"The expenses are going up the same amount for all the golf courses. We’ve still got to cover all those expenses," Rethlake responded. "Labor still goes up the same amount per hour."
If Denver City Council eventually approves the price increases, Denver Golf estimates that it will generate $18,800,000 in revenue next year rather than $16,800,800. Once $16,413,996 in operating costs is subtracted, Rethlake estimates that the net revenue increase will be $2,386,004.
And Denver Golf can use every penny for some big projects. It's currently renovating and repairing the Wellshire Golf Course clubhouse as part of a half-million-dollar job, and it plans to add on-course bathrooms to the Overland, Kennedy and Evergreen golf courses.

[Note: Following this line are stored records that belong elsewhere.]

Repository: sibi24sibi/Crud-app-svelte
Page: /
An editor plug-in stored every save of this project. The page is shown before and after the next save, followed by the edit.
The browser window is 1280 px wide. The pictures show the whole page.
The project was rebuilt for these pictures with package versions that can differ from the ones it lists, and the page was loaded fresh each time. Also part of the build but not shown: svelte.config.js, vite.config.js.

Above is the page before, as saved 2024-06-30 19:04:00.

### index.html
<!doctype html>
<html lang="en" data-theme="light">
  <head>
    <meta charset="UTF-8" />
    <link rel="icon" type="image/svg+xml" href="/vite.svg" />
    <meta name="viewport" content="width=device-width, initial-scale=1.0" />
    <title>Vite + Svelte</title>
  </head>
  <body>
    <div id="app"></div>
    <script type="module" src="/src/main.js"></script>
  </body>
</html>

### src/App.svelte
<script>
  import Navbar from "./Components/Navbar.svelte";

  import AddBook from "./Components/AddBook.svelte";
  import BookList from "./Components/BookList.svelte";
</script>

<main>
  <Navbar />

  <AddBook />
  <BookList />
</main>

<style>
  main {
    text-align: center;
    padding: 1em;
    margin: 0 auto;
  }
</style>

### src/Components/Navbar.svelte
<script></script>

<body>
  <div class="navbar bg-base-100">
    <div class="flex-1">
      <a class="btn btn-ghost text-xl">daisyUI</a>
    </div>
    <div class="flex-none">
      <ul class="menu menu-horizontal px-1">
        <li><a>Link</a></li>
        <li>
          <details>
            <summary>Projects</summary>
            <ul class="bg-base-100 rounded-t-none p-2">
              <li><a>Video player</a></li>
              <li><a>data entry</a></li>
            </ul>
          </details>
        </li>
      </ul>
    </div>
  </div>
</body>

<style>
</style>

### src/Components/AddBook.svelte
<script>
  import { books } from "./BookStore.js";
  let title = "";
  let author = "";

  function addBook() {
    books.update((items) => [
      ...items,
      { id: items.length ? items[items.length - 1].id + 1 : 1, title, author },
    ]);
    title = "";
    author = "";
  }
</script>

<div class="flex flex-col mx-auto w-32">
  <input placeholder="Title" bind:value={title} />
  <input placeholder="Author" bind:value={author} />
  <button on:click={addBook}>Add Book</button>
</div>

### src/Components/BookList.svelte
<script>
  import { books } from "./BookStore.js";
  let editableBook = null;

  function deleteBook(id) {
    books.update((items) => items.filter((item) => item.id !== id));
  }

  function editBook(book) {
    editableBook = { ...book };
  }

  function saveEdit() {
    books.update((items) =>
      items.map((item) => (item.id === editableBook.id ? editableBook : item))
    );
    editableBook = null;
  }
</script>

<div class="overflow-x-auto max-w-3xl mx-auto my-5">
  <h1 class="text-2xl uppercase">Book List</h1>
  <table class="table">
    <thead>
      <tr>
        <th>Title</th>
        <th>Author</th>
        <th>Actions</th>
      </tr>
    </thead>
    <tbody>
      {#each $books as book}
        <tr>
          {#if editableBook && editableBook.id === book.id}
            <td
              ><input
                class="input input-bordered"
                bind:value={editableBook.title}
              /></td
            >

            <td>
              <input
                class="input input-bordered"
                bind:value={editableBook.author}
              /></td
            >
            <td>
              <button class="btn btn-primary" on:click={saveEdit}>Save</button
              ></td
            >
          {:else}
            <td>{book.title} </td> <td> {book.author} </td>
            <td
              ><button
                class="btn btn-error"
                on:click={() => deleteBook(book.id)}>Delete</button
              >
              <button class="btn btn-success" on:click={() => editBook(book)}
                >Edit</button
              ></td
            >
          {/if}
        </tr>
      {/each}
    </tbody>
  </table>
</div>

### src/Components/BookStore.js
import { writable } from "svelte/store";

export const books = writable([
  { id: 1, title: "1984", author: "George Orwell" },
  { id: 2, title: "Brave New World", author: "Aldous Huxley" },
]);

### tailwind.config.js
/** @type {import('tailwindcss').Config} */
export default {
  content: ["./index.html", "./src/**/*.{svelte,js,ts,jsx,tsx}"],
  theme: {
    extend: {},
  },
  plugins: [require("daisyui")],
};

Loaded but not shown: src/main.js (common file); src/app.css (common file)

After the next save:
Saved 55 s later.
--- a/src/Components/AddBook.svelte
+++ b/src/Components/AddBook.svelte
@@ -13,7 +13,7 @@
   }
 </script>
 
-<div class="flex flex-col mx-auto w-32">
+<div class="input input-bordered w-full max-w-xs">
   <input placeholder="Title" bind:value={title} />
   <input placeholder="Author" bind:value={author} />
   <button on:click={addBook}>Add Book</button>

The most recent major capital project for Denver Golf was the transformation of the City Park Golf Course, which reopened in August 2020. Although a torrent of rain flooded parts of the new facility on the evening of August 7, the golf course was able to return to regular functioning within a few days. "It was actually pretty quick," Rethlake says. "We were back to completely normal on Wednesday."
Denver Golf, like many golf entities around the country, saw a boom in rounds played in 2020, when golf was one of the few activities that allowed for proper social distancing during the early days of the pandemic.
"It’s still been pretty busy, yes. We haven’t seen any big dropoff," Rethlake says of Denver Golf's numbers this year. "Some of the par 3 numbers have kind of gone back to pre-2020 numbers, whereas the eighteen-hole courses have dropped off a little, but not as much. Driving range numbers are doing about the same. I think that’s due to an increase in interest in the game. And typically when people start the game, they go to the driving range for quite a while before they go to the golf course."